** Opening Provided information block **

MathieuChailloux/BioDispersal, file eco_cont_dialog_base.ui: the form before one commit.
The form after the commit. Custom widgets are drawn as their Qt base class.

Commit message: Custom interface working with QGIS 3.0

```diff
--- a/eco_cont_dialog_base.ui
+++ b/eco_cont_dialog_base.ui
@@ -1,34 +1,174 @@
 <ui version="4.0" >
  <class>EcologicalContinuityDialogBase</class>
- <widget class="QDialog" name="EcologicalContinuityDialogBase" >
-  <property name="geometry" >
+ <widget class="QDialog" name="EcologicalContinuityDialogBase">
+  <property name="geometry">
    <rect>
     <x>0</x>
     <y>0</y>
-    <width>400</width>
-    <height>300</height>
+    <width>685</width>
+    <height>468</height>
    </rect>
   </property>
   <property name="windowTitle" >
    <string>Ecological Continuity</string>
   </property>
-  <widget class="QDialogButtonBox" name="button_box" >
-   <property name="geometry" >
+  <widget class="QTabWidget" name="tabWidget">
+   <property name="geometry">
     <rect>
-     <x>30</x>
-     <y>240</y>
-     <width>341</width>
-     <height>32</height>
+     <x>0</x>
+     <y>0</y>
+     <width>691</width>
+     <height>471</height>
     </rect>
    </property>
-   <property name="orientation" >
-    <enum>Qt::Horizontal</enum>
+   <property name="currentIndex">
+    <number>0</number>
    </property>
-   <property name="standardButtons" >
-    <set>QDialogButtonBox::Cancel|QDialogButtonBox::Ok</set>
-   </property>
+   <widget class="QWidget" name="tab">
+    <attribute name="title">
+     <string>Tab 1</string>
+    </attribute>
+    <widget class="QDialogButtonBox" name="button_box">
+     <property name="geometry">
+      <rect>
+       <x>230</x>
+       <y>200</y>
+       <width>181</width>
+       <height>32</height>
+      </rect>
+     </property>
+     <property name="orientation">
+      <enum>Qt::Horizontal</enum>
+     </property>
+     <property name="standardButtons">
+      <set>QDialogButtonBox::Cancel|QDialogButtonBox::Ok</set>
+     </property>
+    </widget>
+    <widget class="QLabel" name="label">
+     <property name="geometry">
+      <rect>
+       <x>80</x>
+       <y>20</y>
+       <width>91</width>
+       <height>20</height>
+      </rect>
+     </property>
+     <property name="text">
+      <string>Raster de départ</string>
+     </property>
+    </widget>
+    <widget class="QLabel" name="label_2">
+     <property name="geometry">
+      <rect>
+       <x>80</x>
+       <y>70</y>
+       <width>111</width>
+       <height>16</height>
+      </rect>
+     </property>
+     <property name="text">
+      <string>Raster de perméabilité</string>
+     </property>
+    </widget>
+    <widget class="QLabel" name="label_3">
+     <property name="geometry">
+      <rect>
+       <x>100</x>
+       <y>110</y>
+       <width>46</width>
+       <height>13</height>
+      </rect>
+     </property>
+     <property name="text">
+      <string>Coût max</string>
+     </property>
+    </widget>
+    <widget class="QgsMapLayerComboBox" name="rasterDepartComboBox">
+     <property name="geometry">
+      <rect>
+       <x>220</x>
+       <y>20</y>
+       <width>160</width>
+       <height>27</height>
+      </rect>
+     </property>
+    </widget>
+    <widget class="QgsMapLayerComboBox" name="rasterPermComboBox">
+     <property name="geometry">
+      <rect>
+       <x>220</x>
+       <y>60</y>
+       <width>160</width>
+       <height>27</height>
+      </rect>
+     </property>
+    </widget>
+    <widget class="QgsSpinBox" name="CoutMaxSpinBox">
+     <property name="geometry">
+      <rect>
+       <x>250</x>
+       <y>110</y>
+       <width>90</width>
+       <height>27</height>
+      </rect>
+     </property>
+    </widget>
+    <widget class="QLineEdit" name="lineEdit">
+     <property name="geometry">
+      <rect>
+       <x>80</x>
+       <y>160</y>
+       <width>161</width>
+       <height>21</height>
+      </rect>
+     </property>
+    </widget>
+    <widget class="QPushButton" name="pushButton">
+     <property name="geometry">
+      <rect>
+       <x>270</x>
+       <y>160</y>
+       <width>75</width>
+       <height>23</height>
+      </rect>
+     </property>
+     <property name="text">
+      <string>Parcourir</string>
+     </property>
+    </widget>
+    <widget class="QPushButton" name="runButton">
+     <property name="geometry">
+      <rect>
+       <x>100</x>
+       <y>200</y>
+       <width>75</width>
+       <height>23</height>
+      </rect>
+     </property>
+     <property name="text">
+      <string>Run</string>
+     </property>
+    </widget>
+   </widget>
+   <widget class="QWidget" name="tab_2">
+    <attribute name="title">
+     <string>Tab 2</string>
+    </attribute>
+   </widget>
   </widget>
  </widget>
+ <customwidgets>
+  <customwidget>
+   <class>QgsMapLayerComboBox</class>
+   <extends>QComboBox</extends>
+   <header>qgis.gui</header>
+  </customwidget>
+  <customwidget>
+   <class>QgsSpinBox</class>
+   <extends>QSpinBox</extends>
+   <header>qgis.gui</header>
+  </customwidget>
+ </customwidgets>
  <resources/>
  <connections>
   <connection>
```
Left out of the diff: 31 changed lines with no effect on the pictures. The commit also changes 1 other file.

** Closing Provided information block **

Work order:
Write every record out again exactly.

Completed task:
MathieuChailloux/BioDispersal, file eco_cont_dialog_base.ui: the form before one commit.
The form after the commit. Custom widgets are drawn as their Qt base class.

Commit message: Custom interface working with QGIS 3.0

```diff
--- a/eco_cont_dialog_base.ui
+++ b/eco_cont_dialog_base.ui
@@ -1,34 +1,174 @@
 <ui version="4.0" >
  <class>EcologicalContinuityDialogBase</class>
- <widget class="QDialog" name="EcologicalContinuityDialogBase" >
-  <property name="geometry" >
+ <widget class="QDialog" name="EcologicalContinuityDialogBase">
+  <property name="geometry">
    <rect>
     <x>0</x>
     <y>0</y>
-    <width>400</width>
-    <height>300</height>
+    <width>685</width>
+    <height>468</height>
    </rect>
   </property>
   <property name="windowTitle" >
    <string>Ecological Continuity</string>
   </property>
-  <widget class="QDialogButtonBox" name="button_box" >
-   <property name="geometry" >
+  <widget class="QTabWidget" name="tabWidget">
+   <property name="geometry">
     <rect>
-     <x>30</x>
-     <y>240</y>
-     <width>341</width>
-     <height>32</height>
+     <x>0</x>
+     <y>0</y>
+     <width>691</width>
+     <height>471</height>
     </rect>
    </property>
-   <property name="orientation" >
-    <enum>Qt::Horizontal</enum>
+   <property name="currentIndex">
+    <number>0</number>
    </property>
-   <property name="standardButtons" >
-    <set>QDialogButtonBox::Cancel|QDialogButtonBox::Ok</set>
-   </property>
+   <widget class="QWidget" name="tab">
+    <attribute name="title">
+     <string>Tab 1</string>
+    </attribute>
+    <widget class="QDialogButtonBox" name="button_box">
+     <property name="geometry">
+      <rect>
+       <x>230</x>
+       <y>200</y>
+       <width>181</width>
+       <height>32</height>
+      </rect>
+     </property>
+     <property name="orientation">
+      <enum>Qt::Horizontal</enum>
+     </property>
+     <property name="standardButtons">
+      <set>QDialogButtonBox::Cancel|QDialogButtonBox::Ok</set>
+     </property>
+    </widget>
+    <widget class="QLabel" name="label">
+     <property name="geometry">
+      <rect>
+       <x>80</x>
+       <y>20</y>
+       <width>91</width>
+       <height>20</height>
+      </rect>
+     </property>
+     <property name="text">
+      <string>Raster de départ</string>
+     </property>
+    </widget>
+    <widget class="QLabel" name="label_2">
+     <property name="geometry">
+      <rect>
+       <x>80</x>
+       <y>70</y>
+       <width>111</width>
+       <height>16</height>
+      </rect>
+     </property>
+     <property name="text">
+      <string>Raster de perméabilité</string>
+     </property>
+    </widget>
+    <widget class="QLabel" name="label_3">
+     <property name="geometry">
+      <rect>
+       <x>100</x>
+       <y>110</y>
+       <width>46</width>
+       <height>13</height>
+      </rect>
+     </property>
+     <property name="text">
+      <string>Coût max</string>
+     </property>
+    </widget>
+    <widget class="QgsMapLayerComboBox" name="rasterDepartComboBox">
+     <property name="geometry">
+      <rect>
+       <x>220</x>
+       <y>20</y>
+       <width>160</width>
+       <height>27</height>
+      </rect>
+     </property>
+    </widget>
+    <widget class="QgsMapLayerComboBox" name="rasterPermComboBox">
+     <property name="geometry">
+      <rect>
+       <x>220</x>
+       <y>60</y>
+       <width>160</width>
+       <height>27</height>
+      </rect>
+     </property>
+    </widget>
+    <widget class="QgsSpinBox" name="CoutMaxSpinBox">
+     <property name="geometry">
+      <rect>
+       <x>250</x>
+       <y>110</y>
+       <width>90</width>
+       <height>27</height>
+      </rect>
+     </property>
+    </widget>
+    <widget class="QLineEdit" name="lineEdit">
+     <property name="geometry">
+      <rect>
+       <x>80</x>
+       <y>160</y>
+       <width>161</width>
+       <height>21</height>
+      </rect>
+     </property>
+    </widget>
+    <widget class="QPushButton" name="pushButton">
+     <property name="geometry">
+      <rect>
+       <x>270</x>
+       <y>160</y>
+       <width>75</width>
+       <height>23</height>
+      </rect>
+     </property>
+     <property name="text">
+      <string>Parcourir</string>
+     </property>
+    </widget>
+    <widget class="QPushButton" name="runButton">
+     <property name="geometry">
+      <rect>
+       <x>100</x>
+       <y>200</y>
+       <width>75</width>
+       <height>23</height>
+      </rect>
+     </property>
+     <property name="text">
+      <string>Run</string>
+     </property>
+    </widget>
+   </widget>
+   <widget class="QWidget" name="tab_2">
+    <attribute name="title">
+     <string>Tab 2</string>
+    </attribute>
+   </widget>
   </widget>
  </widget>
+ <customwidgets>
+  <customwidget>
+   <class>QgsMapLayerComboBox</class>
+   <extends>QComboBox</extends>
+   <header>qgis.gui</header>
+  </customwidget>
+  <customwidget>
+   <class>QgsSpinBox</class>
+   <extends>QSpinBox</extends>
+   <header>qgis.gui</header>
+  </customwidget>
+ </customwidgets>
  <resources/>
  <connections>
   <connection>
```
Left out of the diff: 31 changed lines with no effect on the pictures. The commit also changes 1 other file.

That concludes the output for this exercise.